The prognostic significance of ependymoma grade is dubious. Thus, a better understanding of cell-intrinsic mechanisms and pathways involved in tumor growth may lead to better tumor classification and prognosis assessment. In a previous study, we found high Ki-67, p-27, and EGFR expression in infratentorial ependymomas. [2] P-27 is a member of the cip/kip family of cyclin-dependent kinase (CDK) inhibitors that negatively control the cell cycle progression. High p-27 expression suggested that p-27 may be rendered non-functional through interaction with other cell cycle regulator proteins. Furthermore, EGFR has a crucial role in tumor proliferation and spread by promoting cell cycle. High EGFR expression has been associated with adverse prognosis. [12] EGFR may also serve as a therapeutic target. In this study, there was increased EGFR expression in nearly all stained cases. P-53 and bcl-2 expression has been also correlated with tumor's aggressiveness. [13] In our study, due to the limited number of cases, no correlation with patient's prognosis could be made.

To conclude, ependymomas should be included in the differential diagnosis of large heterogenous supratentorial lesions. Complete surgical excision should be the goal of surgery. Nevertheless, even after complete excision, close follow-up is mandatory. The prognostic role of Ki-67, p-53, p-27, bcl-2, and EGFR needs to be determined in multi-institutional studies due to tumor's rarity.

 
   References Top

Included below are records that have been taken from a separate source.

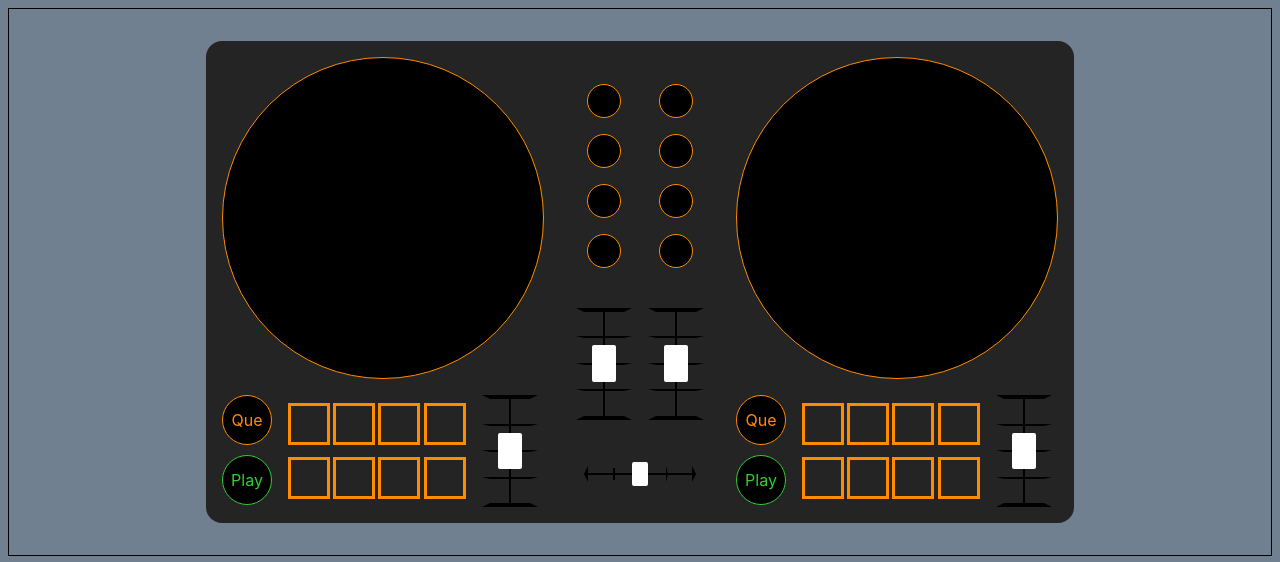
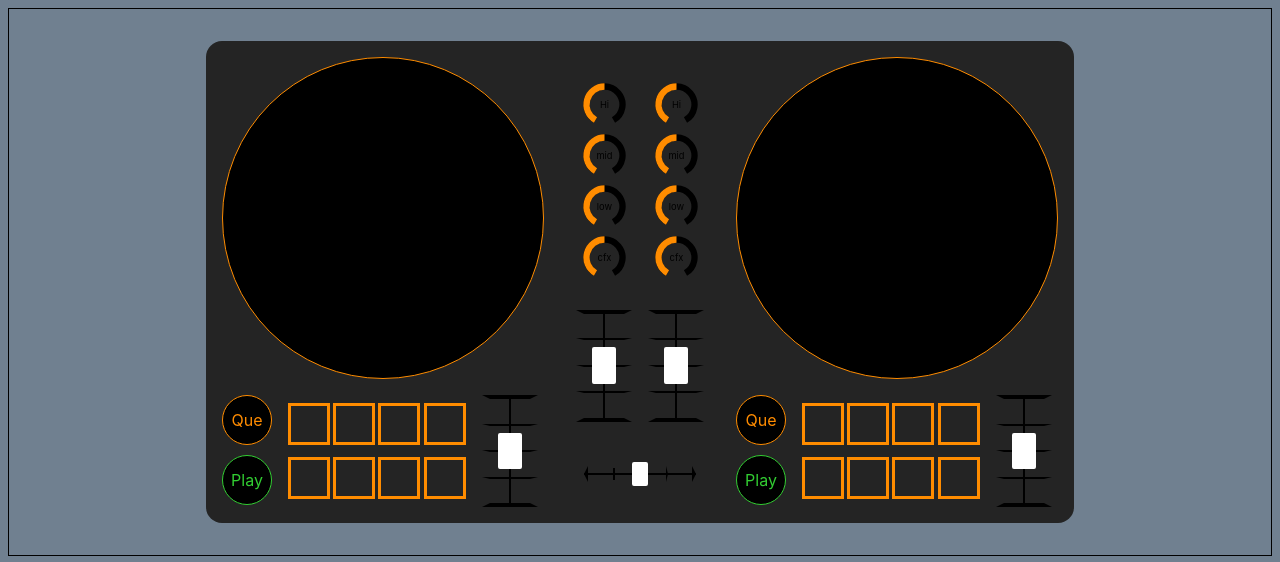
Before and after one commit to Suchti18/dj_controller, a React (Vite) app: page / in a window 1280 px wide. Shown: the top 562 px of the page. Built offline with nearby package versions, Linux system fonts and the light colour scheme.

Commit message:
Added knobs

```diff
--- a/package.json
+++ b/package.json
@@ -11,6 +11,7 @@
   },
   "dependencies": {
     "music-metadata-browser": "^2.5.11",
+    "primereact": "^10.9.6",
     "react": "^18.3.1",
     "react-dom": "^18.3.1"
   },
--- a/src/App.css
+++ b/src/App.css
@@ -368,7 +368,6 @@
   width: 3.5rem;
   display: flex;
   flex-wrap: wrap;
-  gap: 1rem;
   align-self: center;
   align-content: center;
   justify-content: center;
--- a/src/App.tsx
+++ b/src/App.tsx
@@ -2,6 +2,7 @@ import './App.css'
 import {useRef, useState} from "react";
 import * as React from "react";
 import {parseBlob} from "music-metadata-browser";
+import { Knob } from 'primereact/knob';
 
 function App() {
     const inputRef = useRef(null);
@@ -15,6 +16,8 @@ function App() {
     const [audioSrc2, setAudioSrc2] = useState<string | null>(null);
     const [isPlaying2, setIsPlaying2] = useState(false);
     const [coverUrl2, setCoverUrl2] = useState<string | null>(null);
+
+    const [hiValue, setHiValue] = useState<number | null>(50);
 
     const handlePlay = (deck: "left" | "right") => {
         if(deck === "left") {
@@ -220,10 +223,10 @@ function App() {
           <div className="center">
               <div className="mixer">
                   <div className="channel">
-                      <div className="hi"/>
-                      <div className="mid"/>
-                      <div className="low"/>
-                      <div className="cfx"/>
+                      <Knob size={45} valueColor="darkorange" rangeColor="black" value={hiValue ?? 0} valueTemplate={'Hi'} onChange={(e) => setHiValue(e.value)} />
+                      <Knob size={45} valueColor="darkorange" rangeColor="black" value={hiValue ?? 0} valueTemplate={'mid'} onChange={(e) => setHiValue(e.value)} />
+                      <Knob size={45} valueColor="darkorange" rangeColor="black" value={hiValue ?? 0} valueTemplate={'low'} onChange={(e) => setHiValue(e.value)} />
+                      <Knob size={45} valueColor="darkorange" rangeColor="black" value={hiValue ?? 0} valueTemplate={'cfx'} onChange={(e) => setHiValue(e.value)} />
                       <div className="volumeSlider">
                           <div className="ticks">
                               <span className="tick"></span>
@@ -238,15 +241,15 @@ function App() {
                               defaultValue="1.0"
                               max="2.0"
                               step="0.01"
-                              onChange={(e) => handleSetVolume(e, "left")}
+                              onChange={(e) => handleSetTempo(e, "right")}
                           />
                       </div>
                   </div>
                   <div className="channel">
-                      <div className="hi"/>
-                      <div className="mid"/>
-                      <div className="low"/>
-                      <div className="cfx"/>
+                      <Knob size={45} valueColor="darkorange" rangeColor="black" value={hiValue ?? 0} valueTemplate={'Hi'} onChange={(e) => setHiValue(e.value)} />
+                      <Knob size={45} valueColor="darkorange" rangeColor="black" value={hiValue ?? 0} valueTemplate={'mid'} onChange={(e) => setHiValue(e.value)} />
+                      <Knob size={45} valueColor="darkorange" rangeColor="black" value={hiValue ?? 0} valueTemplate={'low'} onChange={(e) => setHiValue(e.value)} />
+                      <Knob size={45} valueColor="darkorange" rangeColor="black" value={hiValue ?? 0} valueTemplate={'cfx'} onChange={(e) => setHiValue(e.value)} />
                       <div className="volumeSlider">
                           <div className="ticks">
                               <span className="tick"></span>
```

1.Alexiou GA, Moschovi M, Stefanaki K, Sfakianos G, Prodromou N. Epidemiology of pediatric brain tumors in Greece (1991-2008). Experience from the Agia Sofia Children's Hospital. Cen Eur Neurosurg 2011;72:1-4.  Back to cited text no. 1
    
2.Alexiou GA, Stefanaki K, Moschovi M, Patereli A, Prodromou N, Karentzou O. Immunohistochemical expression of cell cycle/apoptosis regulators and epidermal growth factor receptor in pediatric intracranial ependymomas. J Child Neurol 2011;26:195-8.  Back to cited text no. 2
    
3.Andreiuolo F, Puget S, Peyre M, Dantas-Barbosa C, Boddaert N, Philippe C, et al. Neuronal differentiation distinguishes supratentorial and infratentorial childhood ependymomas. Neuro Oncol 2010;12:1126-34.  Back to cited text no. 3
    
4.Zamecnik J, Snuderl M, Eckschlager T, Chanova M, Hladikova M, Tichy M, et al. Pediatric intracranial ependymomas: Prognostic relevance of histological, immunohistochemical, and flow cytometric factors. Mod Pathol 2003;16:980-91.  Back to cited text no. 4
    
5.Schneider D, Monoranu CM, Huang B, Rutkowski S, Gerber NU, Krauss J, et al. Pediatric supratentorial ependymomas show more frequent deletions on chromosome 9 than infratentorial ependymomas: A microsatellite analysis. Cancer Genet Cytogenet 2009;191:90-6.  Back to cited text no. 5
    
6.Venkatramani R, Dhall G, Patel M, Grimm J, Hawkins C, McComb G, et al. Supratentorial ependymoma in children: To observe or to treat following gross total resection? Pediatr Blood Cancer 2012;58:380-3.  Back to cited text no. 6
    
7.Kawabata Y, Takahashi JA, Arakawa Y, Hashimoto N. Long term outcome in patients harboring intracranial ependymoma. J Neurosurg 2005;103:31-7.  Back to cited text no. 7
    
8.Metellus P, Figarella-Branger D, Guyotat J, Barrie M, Giorgi R, Jouvet A, et al. Supratentorial ependymomas: Prognostic factors and outcome analysis in a retrospective series of 46 adult patients. Cancer 2008;113:175-85.  Back to cited text no. 8
    
9.Pollack IF, Gerszten PC, Martinez AJ, Lo KH, Shultz B, Albright AL, et al. Intracranial ependymomas of childhood: Long-term outcome and prognostic factors. Neurosurgery 1995;37:655-66.  Back to cited text no. 9
    
10.Kumar R, Singhal N, Jaiswal SK, Mahapatra AK. Recurrence in supratentorial anaplastic ependymoma. Pediatr Neurosurg 2007;43:364-8.  Back to cited text no. 10
    
11.Mansur DB, Perry A, Rajaram V, Michalski JM, Park TS, Leonard JR, et al. Postoperative radiation therapy for grade II and III intracranial ependymoma. Int J Radiat Oncol Biol Phys 2005;61:387-91.  Back to cited text no. 11
    
12.Mendrzyk F, Korshunov A, Benner A. Identification of gains on 1q and epidermal growth factor receptor overexpression as independent prognostic markers in intracranial ependymoma. Clin Cancer Res 2006;12:2070-9.  Back to cited text no. 12
    
13.Verstegen MJ, Leenstra DT, Ijlst-Keizers H, Bosch DA. Proliferation- and apoptosis-related proteins in intracranial ependymomas: An immunohistochemical analysis. J Neurooncol 2002;56:21-8.  Back to cited text no. 13
    


    Figures

  [Figure 1]
 
 
    Tables

  [Table 1], [Table 2]


This article has been cited by
1 Prognostic factors in supratentorial ependymomas
Alexiou, G.A., Stefanaki, K., Prodromou, N.
Pediatric Neurosurgery. 2014; 49(2): 129
[Pubmed]



 

Top
Print this article  Email this article
 
 
  Search
 
  
 
    Similar in PUBMED
   Search Pubmed for
   Search in Google Scholar for
 Related articles
    Article in PDF (512 KB)
    Citation Manager
    Access Statistics
    Reader Comments
    Email Alert *
    Add to My List *
* Registration required (free)  


    Abstract
   Introduction
    Materials and Me...
   Results
   Discussion
    References
    Article Figures
    Article Tables

 Article Access Statistics
    Viewed2315    
    Printed65    
    Emailed0    
    PDF Downloaded138    
    Comments [Add]    
    Cited by others 1    

Recommend this journal